Ellis and Neckbone are two Arkansas 14-year-olds living up a tributary of the Mississippi. Early one morning, they pilot their little motorboat to an empty island out on the big river, where they find a bigger, better motorboat stranded in a tree, washed up there by floods. But as soon as they decide they're going to fix it up and get it back on the water, a mysterious stranger appears. Mud (Matthew McConaughey) makes a deal with them—if they bring him some food, they can have the boat.
Of course, Mud's hiding out from the law, and while the echoes of Great Expectations are undeniable, writer/director Jeff Nichols (Take Shelter) finds a beautiful coming-of-age story in this Dickensian riff. What Nichols absolutely nails is that sense of boyhood receding into maturity, of Ellis and Neckbone's make-believe adventures suddenly turning into a very real one. Tye Sheridan and Jacob Lofland are both outstanding as Ellis and Neckbone, respectively—and McConaughey is generally okay, too, except for the one scene where he has to howl in emotional pain and literally pound sand.

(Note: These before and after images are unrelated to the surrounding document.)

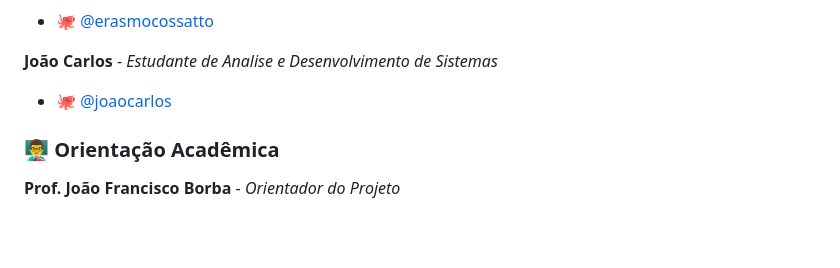
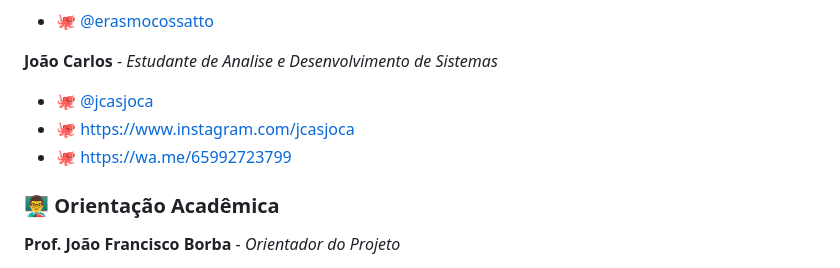
Before and after one commit to matheusassuncaoo/psyclin, a Markdown page: README.md, the part around the change. Drawn GitHub-style; blank space fills up the shorter version.

```diff
--- a/README.md
+++ b/README.md
@@ -288,7 +288,9 @@ psyclin/
 - 🐙 [@erasmocossatto](https://github.com/ErasmoCossatto)
 
 **João Carlos** - *Estudante de Analise e Desenvolvimento de Sistemas*
-- 🐙 [@joaocarlos](https://github.com/jcasjoca)
+- 🐙 [@jcasjoca](https://github.com/jcasjoca)
+- 🐙 https://www.instagram.com/jcasjoca
+- 🐙 https://wa.me/65992723799
 
 ### 👨‍🏫 Orientação Acadêmica
 
```
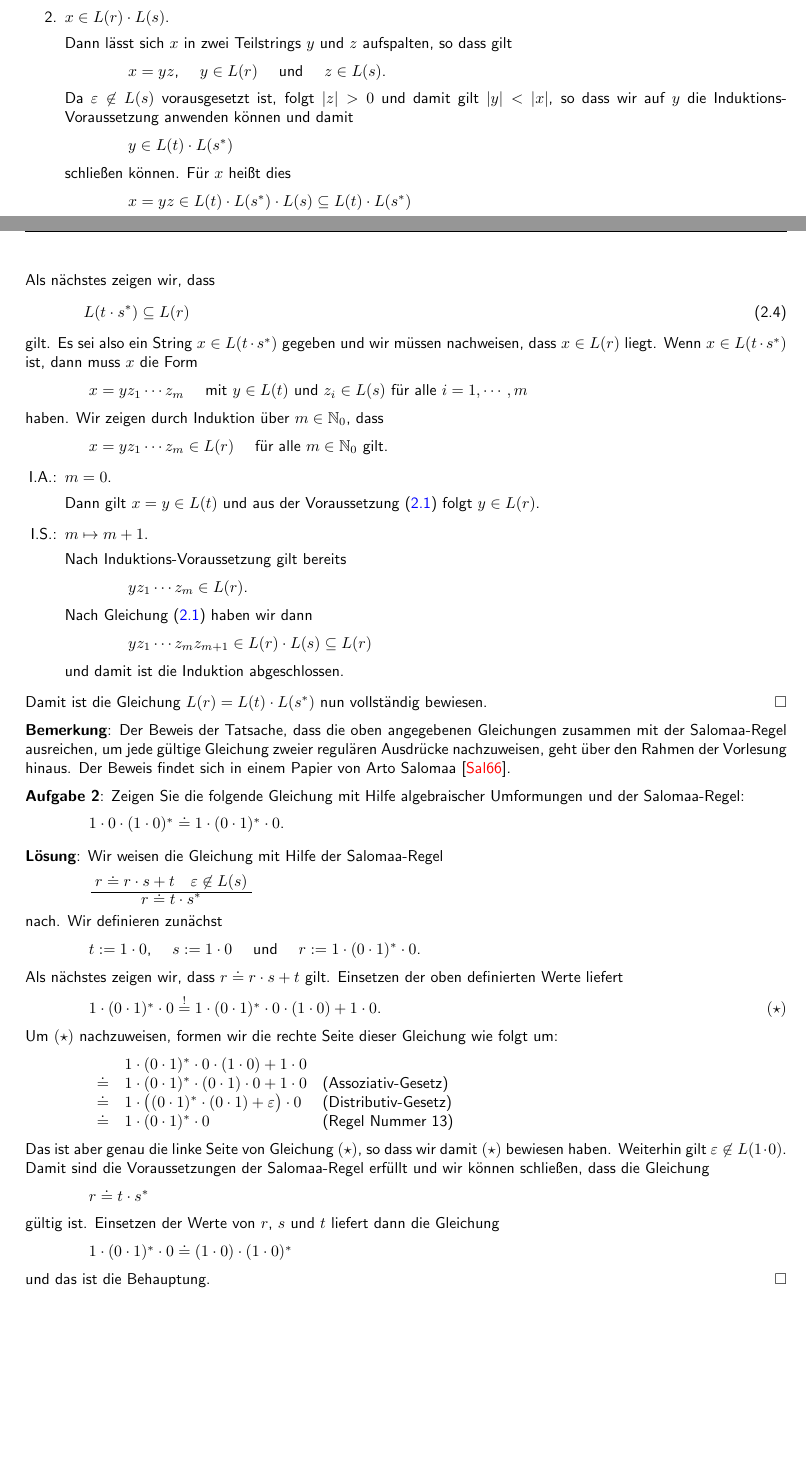
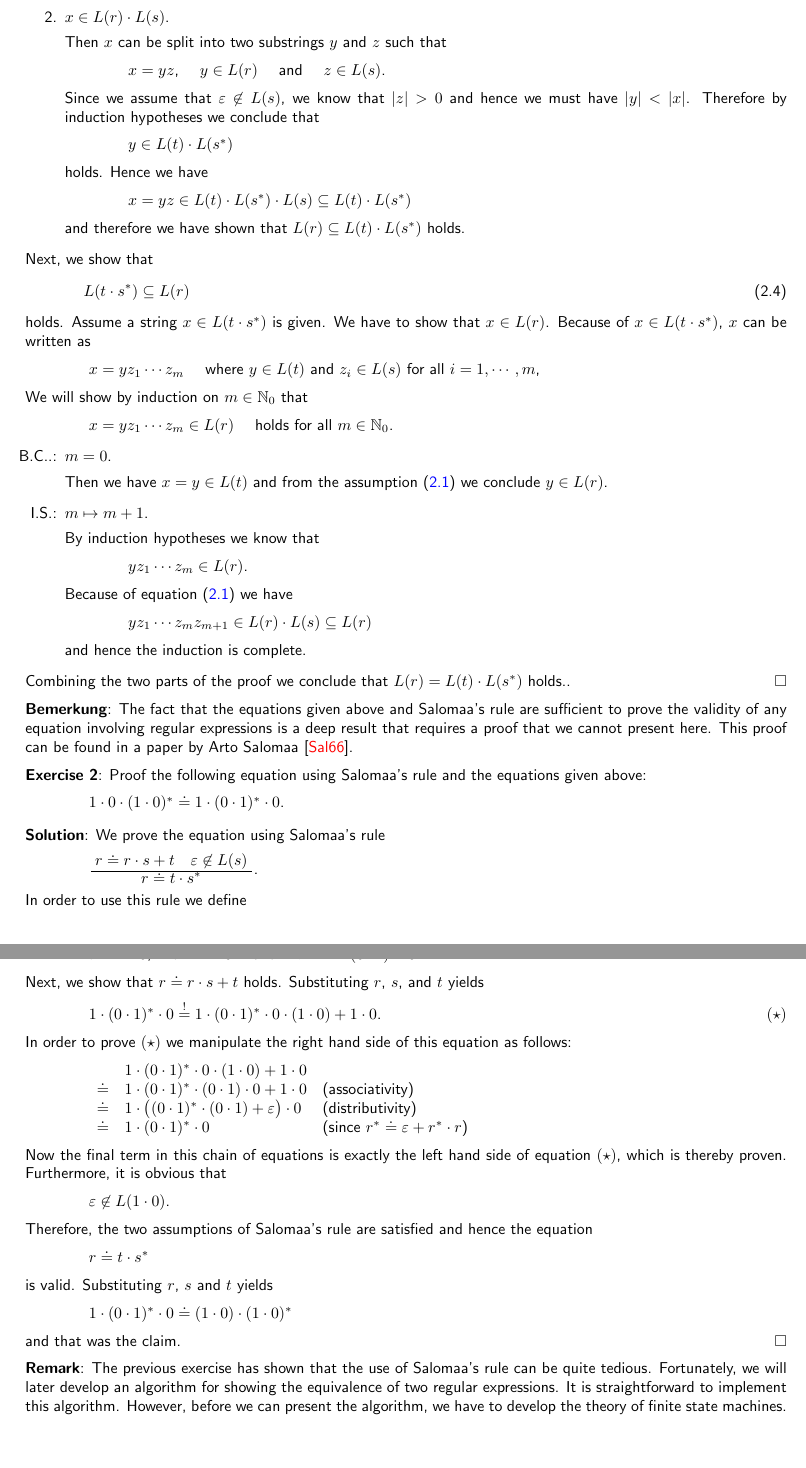
Before and after one commit to karlstroetmann/Formal-Languages, a LaTeX thesis (Lecture-Notes/formal-languages.tex, which reads Lecture-Notes/regular-expressions.tex): two parts of pages 14 and 15 of 305 before the commit and two parts of pages 15 and 16 of 306 after it, joined at a grey line, cut so that both start at the same text, the shorter picture padded with empty space. Compiled offline with pdfLaTeX; the source files are stored in an older character set and shown here as Unicode.

Commit message:
finished translation of chapter 2

```diff
--- a/Lecture-Notes/regular-expressions.tex
+++ b/Lecture-Notes/regular-expressions.tex
@@ -474,117 +490,128 @@ Wir betrachten die Fälle getrennt und beginnen mit dem einfacheren Fall.
 \item $x \in L(r) \cdot L(s)$.
 
-      Dann lässt sich $x$ in zwei Teilstrings $y$ und $z$ aufspalten, so dass gilt
+      Then  $x$ can be split into two substrings $y$ and $z$ such that
       \\[0.2cm]
       \hspace*{1.3cm}
-      $x = yz$, \quad $y \in L(r)$ \quad und \quad  $z \in L(s)$.
+      $x = yz$, \quad $y \in L(r)$ \quad and \quad  $z \in L(s)$.
       \\[0.2cm]
-      Da $\varepsilon \not\in L(s)$ vorausgesetzt ist, folgt $|z|>0$ und damit gilt $|y| < |x|$, so dass
-      wir auf $y$ die  Induktions-Voraussetzung anwenden können und damit
+      Since we assume that $\varepsilon \not\in L(s)$, we know that  $|z|>0$ and hence we must have
+      $|y| < |x|$.  Therefore by induction hypotheses we conclude that
       \\[0.2cm]
       \hspace*{1.3cm}
       $y \in L(t) \cdot L(s^*)$
       \\[0.2cm]
-      schließen können.        Für $x$ heißt dies
+      holds.  Hence we have
       \\[0.2cm]
       \hspace*{1.3cm}
       $x = yz \in L(t) \cdot L(s^*) \cdot L(s) \subseteq L(t) \cdot L(s^*)$
       \\[0.2cm]
-      und damit ist der Beweis von $L(r) \subseteq L(t) \cdot L(s^*)$ abgeschlossen.
+      and therefore we have shown that $L(r) \subseteq L(t) \cdot L(s^*)$ holds.
 \end{enumerate}
-Als nächstes zeigen wir, dass
+Next, we show that
 \begin{equation}
   \label{eq:r4}
   L(t \cdot s^*) \subseteq L(r)
 \end{equation}
-gilt.  Es sei also ein String  $x \in L(t \cdot s^*)$ gegeben und wir müssen nachweisen, dass
-$x \in L(r)$ liegt.  Wenn $x \in L(t \cdot s^*)$ ist, dann muss $x$ die Form
+holds.  Assume  a string  $x \in L(t \cdot s^*)$ is given.  We have to show that
+$x \in L(r)$.  Because of  $x \in L(t \cdot s^*)$,  $x$ can be written as
 \\[0.2cm]
 \hspace*{1.3cm}
-$x = y z_1 \cdots z_m$ \quad mit $y \in L(t)$ und $z_i \in L(s)$ für alle $i=1,\cdots,m$
+$x = y z_1 \cdots z_m$ \quad where $y \in L(t)$ and $z_i \in L(s)$ for all $i=1,\cdots,m$,
 \\[0.2cm]
-haben.  Wir zeigen durch Induktion über $m \in \mathbb{N}_0$, dass
+We will show by induction on  $m \in \mathbb{N}_0$ that
 \\[0.2cm]
 \hspace*{1.3cm}
-$x = y z_1 \cdots z_m \in L(r)$ \quad für alle $m \in \mathbb{N}_0$ gilt.
+$x = y z_1 \cdots z_m \in L(r)$ \quad holds for all $m \in \mathbb{N}_0$.
 \begin{enumerate}
-\item[I.A.:] $m= 0$.
+\item[B.C..:] $m= 0$.
 
-             Dann gilt $x = y \in L(t)$ und aus der Voraussetzung (\ref{eq:r1}) folgt
+             Then we have $x = y \in L(t)$ and from the assumption (\ref{eq:r1}) we conclude
              $y \in L(r)$.
 \item[I.S.:] $m \mapsto m + 1$.
 
-             Nach Induktions-Voraussetzung gilt bereits
+             By induction hypotheses we know that
              \\[0.2cm]
              \hspace*{1.3cm}
              $y z_1 \cdots z_m \in L(r)$.
              \\[0.2cm]
-             Nach Gleichung (\ref{eq:r1}) haben wir dann
+             Because of equation (\ref{eq:r1}) we have
              \\[0.2cm]
              \hspace*{1.3cm}
              $y z_1 \cdots z_m z_{m+1} \in L(r) \cdot L(s) \subseteq L(r)$
              \\[0.2cm]
-             und damit ist die Induktion abgeschlossen.
+             and hence the induction is complete.
 \end{enumerate}
-Damit ist die Gleichung $L(r) = L(t) \cdot L(s^*)$ nun vollständig bewiesen.
+Combining the two parts of the proof we conclude that  $L(r) = L(t) \cdot L(s^*)$ holds..
 \qed
 
 
 
 \remark
-Der Beweis der Tatsache, dass die oben angegebenen Gleichungen zusammen mit der Salomaa-Regel ausreichen,
-um jede gültige Gleichung zweier regulären Ausdrücke nachzuweisen, geht über den Rahmen der Vorlesung
-hinaus.  Der Beweis findet sich in einem Papier von Arto Salomaa \cite{salomaa:66}.
+The fact that the equations given above and Salomaa's rule are sufficient to prove the validity of
+any equation involving regular expressions is a deep result that requires a proof that we cannot
+present here.  This proof can be found in a paper by Arto Salomaa \cite{salomaa:66}.
 
-\exercise
-Zeigen Sie die folgende Gleichung mit Hilfe algebraischer Umformungen und der Salomaa-Regel:
+\exerciseEng
+Proof the following equation using Salomaa's rule and the equations given above:
 \\[0.2cm]
 \hspace*{1.3cm}
 $1 \cdot 0 \cdot (1 \cdot 0)^* \doteq  1 \cdot (0 \cdot 1)^* \cdot 0$.
 \vspace*{0.1cm}
 
-\solution Wir weisen die Gleichung mit Hilfe der Salomaa-Regel
+\solutionEng
+We prove the equation using  Salomaa's rule
 \\[0.2cm]
-\hspace*{1.3cm} $\bruch{\;r \doteq r \cdot s + t \quad \varepsilon \not\in L(s)\;}{r \doteq t \cdot s^*}$
+\hspace*{1.3cm} $\bruch{\;r \doteq r \cdot s + t \quad \varepsilon \not\in L(s)\;}{r \doteq t \cdot s^*}$.
 \\[0.2cm]
-nach.  Wir definieren zunächst
+In order to use this rule we define
 \\[0.2cm]
-\hspace*{1.3cm} $t := 1 \cdot 0$, \quad $s := 1 \cdot 0$ \quad und \quad
+\hspace*{1.3cm} $t := 1 \cdot 0$, \quad $s := 1 \cdot 0$ \quad and \quad
 $r := 1 \cdot (0 \cdot 1)^* \cdot 0$.
 \\[0.2cm]
-Als nächstes zeigen wir, dass $r \doteq r \cdot s + t$ gilt.  Einsetzen der oben definierten Werte liefert
+Next, we show that  $r \doteq r \cdot s + t$ holds.  Substituting $r$, $s$, and $t$ yields
 \\[0.2cm]
 \hspace*{1.3cm}
 $1 \cdot (0 \cdot 1)^* \cdot 0 \eqmark 1 \cdot (0 \cdot 1)^* \cdot 0  \cdot (1 \cdot 0) + 1 \cdot 0$.
 \hspace*{\fill} $(\star)$
 \\[0.2cm]
-Um $(\star)$ nachzuweisen, formen wir die rechte Seite dieser Gleichung wie folgt um:
+In order to prove $(\star)$ we manipulate the right hand side of this equation as follows:
 \\[0.2cm]
 \hspace*{1.3cm}
 $
 \begin{array}[t]{cll}
        & 1 \cdot (0 \cdot 1)^* \cdot 0  \cdot (1 \cdot 0) + 1 \cdot 0                 \\
 \doteq & 1 \cdot (0 \cdot 1)^* \cdot (0  \cdot 1) \cdot 0 + 1 \cdot 0               &
-         \mbox{(Assoziativ-Gesetz)} \\
+         \mbox{(associativity)} \\
 \doteq & 1 \cdot \bigl( (0 \cdot 1)^* \cdot (0  \cdot 1) + \varepsilon\bigr)\cdot 0 &
-         \mbox{(Distributiv-Gesetz)} \\
+         \mbox{(distributivity)} \\
 \doteq & 1 \cdot (0 \cdot 1)^* \cdot 0 &
-         \mbox{(Regel Nummer 13)} \\
+         \mbox{(since $r^* \doteq \varepsilon + r^* \cdot r$)} \\
 \end{array}
 $
 \\[0.2cm]
-Das ist aber genau die linke Seite von Gleichung $(\star)$, so dass wir damit $(\star)$ bewiesen haben.
-Weiterhin gilt $\varepsilon \not\in L(1 \cdot 0)$.  Damit sind die Voraussetzungen der Salomaa-Regel
-erfüllt und wir können schließen, dass die Gleichung
+Now the final term in this chain of equations is exactly the left hand side of  equation  $(\star)$,
+which is thereby proven.  Furthermore, it is obvious that
+\\[0.2cm]
+\hspace*{1.3cm}
+ $\varepsilon \not\in L(1 \cdot 0)$.
+\\[0.2cm]
+Therefore, the two assumptions of Salomaa's rule are satisfied and hence the equation
 \\[0.2cm]
 \hspace*{1.3cm}
 $r \doteq t \cdot s^*$
 \\[0.2cm]
-gültig ist.  Einsetzen der Werte von $r$, $s$ und $t$ liefert dann die Gleichung
+is valid.  Substituting  $r$, $s$ and $t$ yields
 \\[0.2cm]
 \hspace*{1.3cm}
 $1 \cdot (0 \cdot 1)^* \cdot 0 \doteq (1 \cdot 0) \cdot (1 \cdot 0)^*$
 \\[0.2cm]
-und das ist die Behauptung.  \qed
+and that was the claim.  \qed
+
+\remarkEng
+The previous exercise has shown that the use of Salomaa's rule can be quite tedious.  Fortunately,
+we will later develop an algorithm for showing the equivalence of two regular expressions.  It is
+straightforward to implement this algorithm.  However, before we can present the algorithm, we have
+to develop the theory of finite state machines.
 
 %%% Local Variables:
 %%% mode: latex
```
Also changed, not shown: Lecture-Notes/cs.bib (+1 -1 lines), Lecture-Notes/formal-languages.bbl, Lecture-Notes/regular-expressions.tex (132 more changed lines), 1 other file.
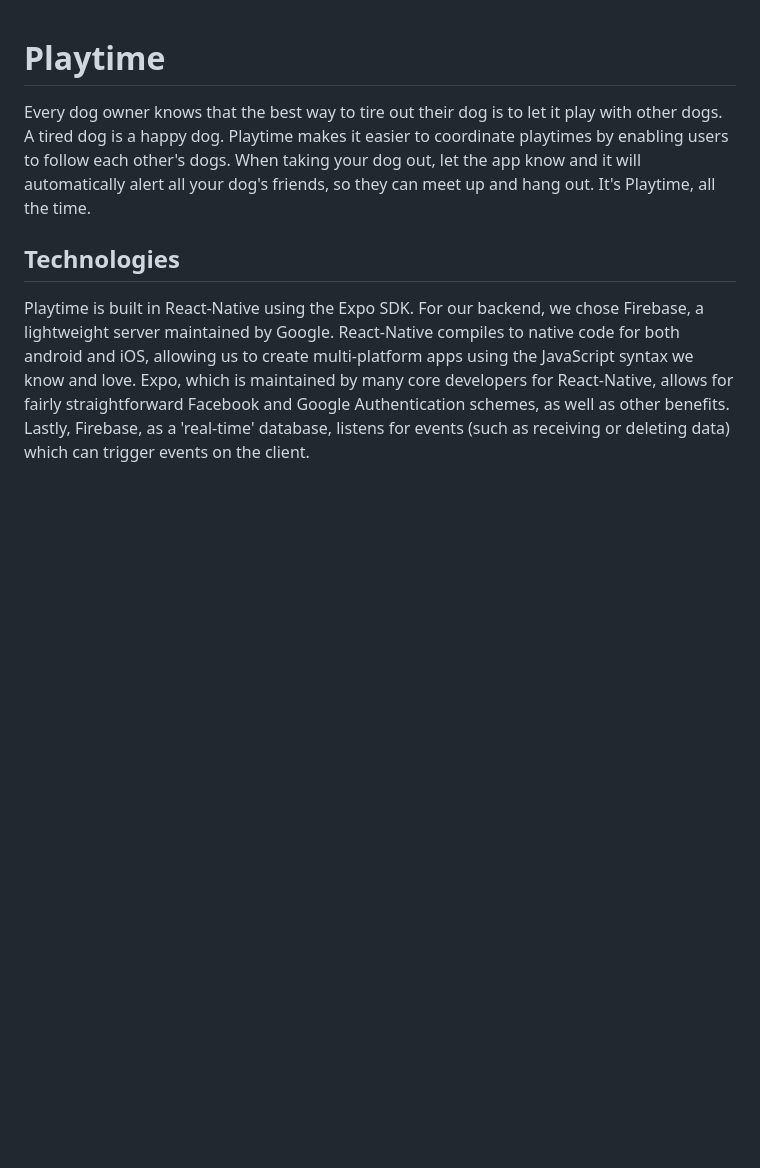
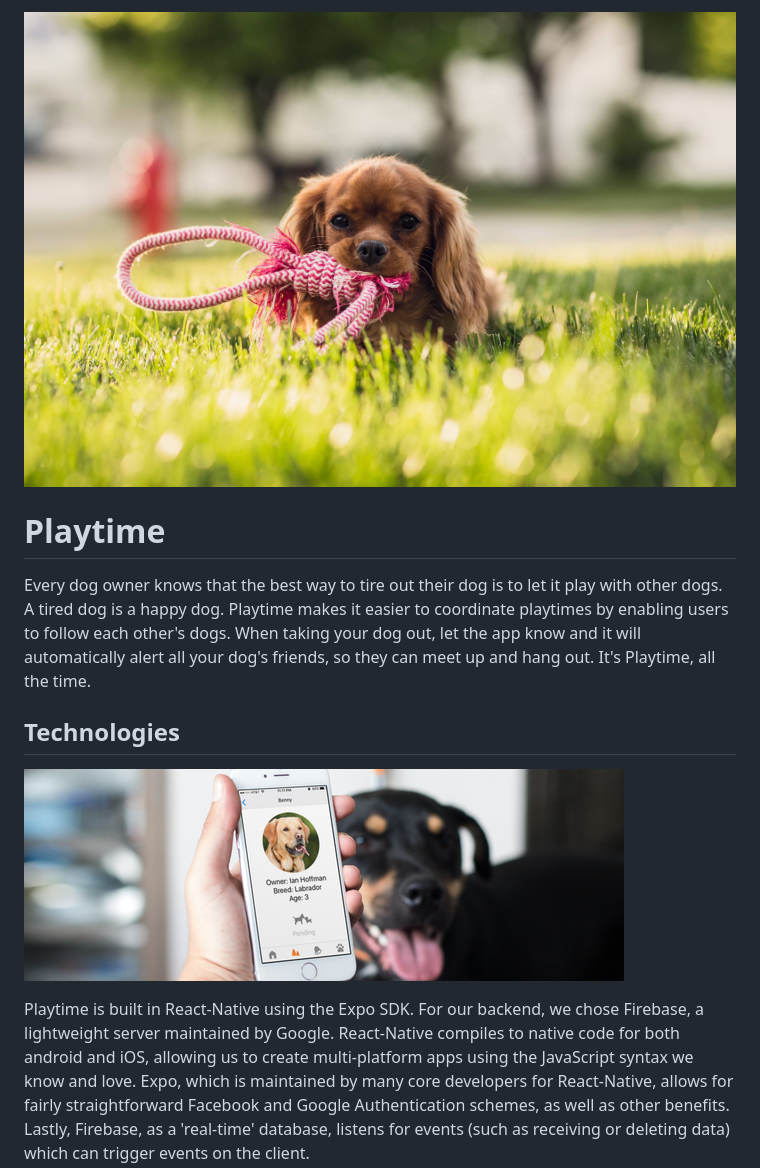
Before and after one commit to lvamaral/Playtime, a Markdown page: README.md, the part around one of its changes. Drawn GitHub-style; pictures changed too: Docs/readme_images/dog.jpg (added), Docs/readme_images/placeit.jpg (added); blank space fills up the shorter version.

Commit message:
Readme Additions

```diff
--- a/README.md
+++ b/README.md
@@ -1,8 +1,11 @@
+![PlaytimeTheme](./Docs/readme_images/dog.jpg)
+
 # Playtime
 
 Every dog owner knows that the best way to tire out their dog is to let it play with other dogs. A tired dog is a happy dog. Playtime makes it easier to coordinate playtimes by enabling users to follow each other's dogs. When taking your dog out, let the app know and it will automatically alert all your dog's friends, so they can meet up and hang out. It's Playtime, all the time.
 
 ## Technologies
+![PlaytimeImage](./Docs/readme_images/placeit.jpg)
 
 Playtime is built in React-Native using the Expo SDK. For our backend, we chose Firebase, a lightweight server maintained by Google. React-Native compiles to native code for both android and iOS, allowing us to create multi-platform apps using the JavaScript syntax we know and love. Expo, which is maintained by many core developers for React-Native, allows for fairly straightforward Facebook and Google Authentication schemes, as well as other benefits. Lastly, Firebase, as a 'real-time' database, listens for events (such as receiving or deleting data) which can trigger events on the client.
 
```
Also changed, not shown: other parts of README.md (+5 -0 lines), Docs/readme_images/Notifications.gif (added), 5 other files.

The best parts of Mud all involve the two kids, but there are some terrific supporting performances, too: a steely Sam Shepard as the creepy old man who lives across the river and a hilarious Michael Shannon as Neckbone's philandering uncle. (There's also Reese Witherspoon as Mud's estranged girlfriend, but let's move on. She isn't awful, I guess.) Toward the end, Nichols allows his plot to run amok—there's a ridiculous shootout and an encounter with a pit of poisonous cottonmouths that seem particularly contrived—but these false notes pale in comparison to what Mud gets right. At its heart, it's a sad, sweet story about growing up and discovering that adults don't hold all the answers. If that sounds like a cliché, Mud offers a worthwhile variation that contains real feeling.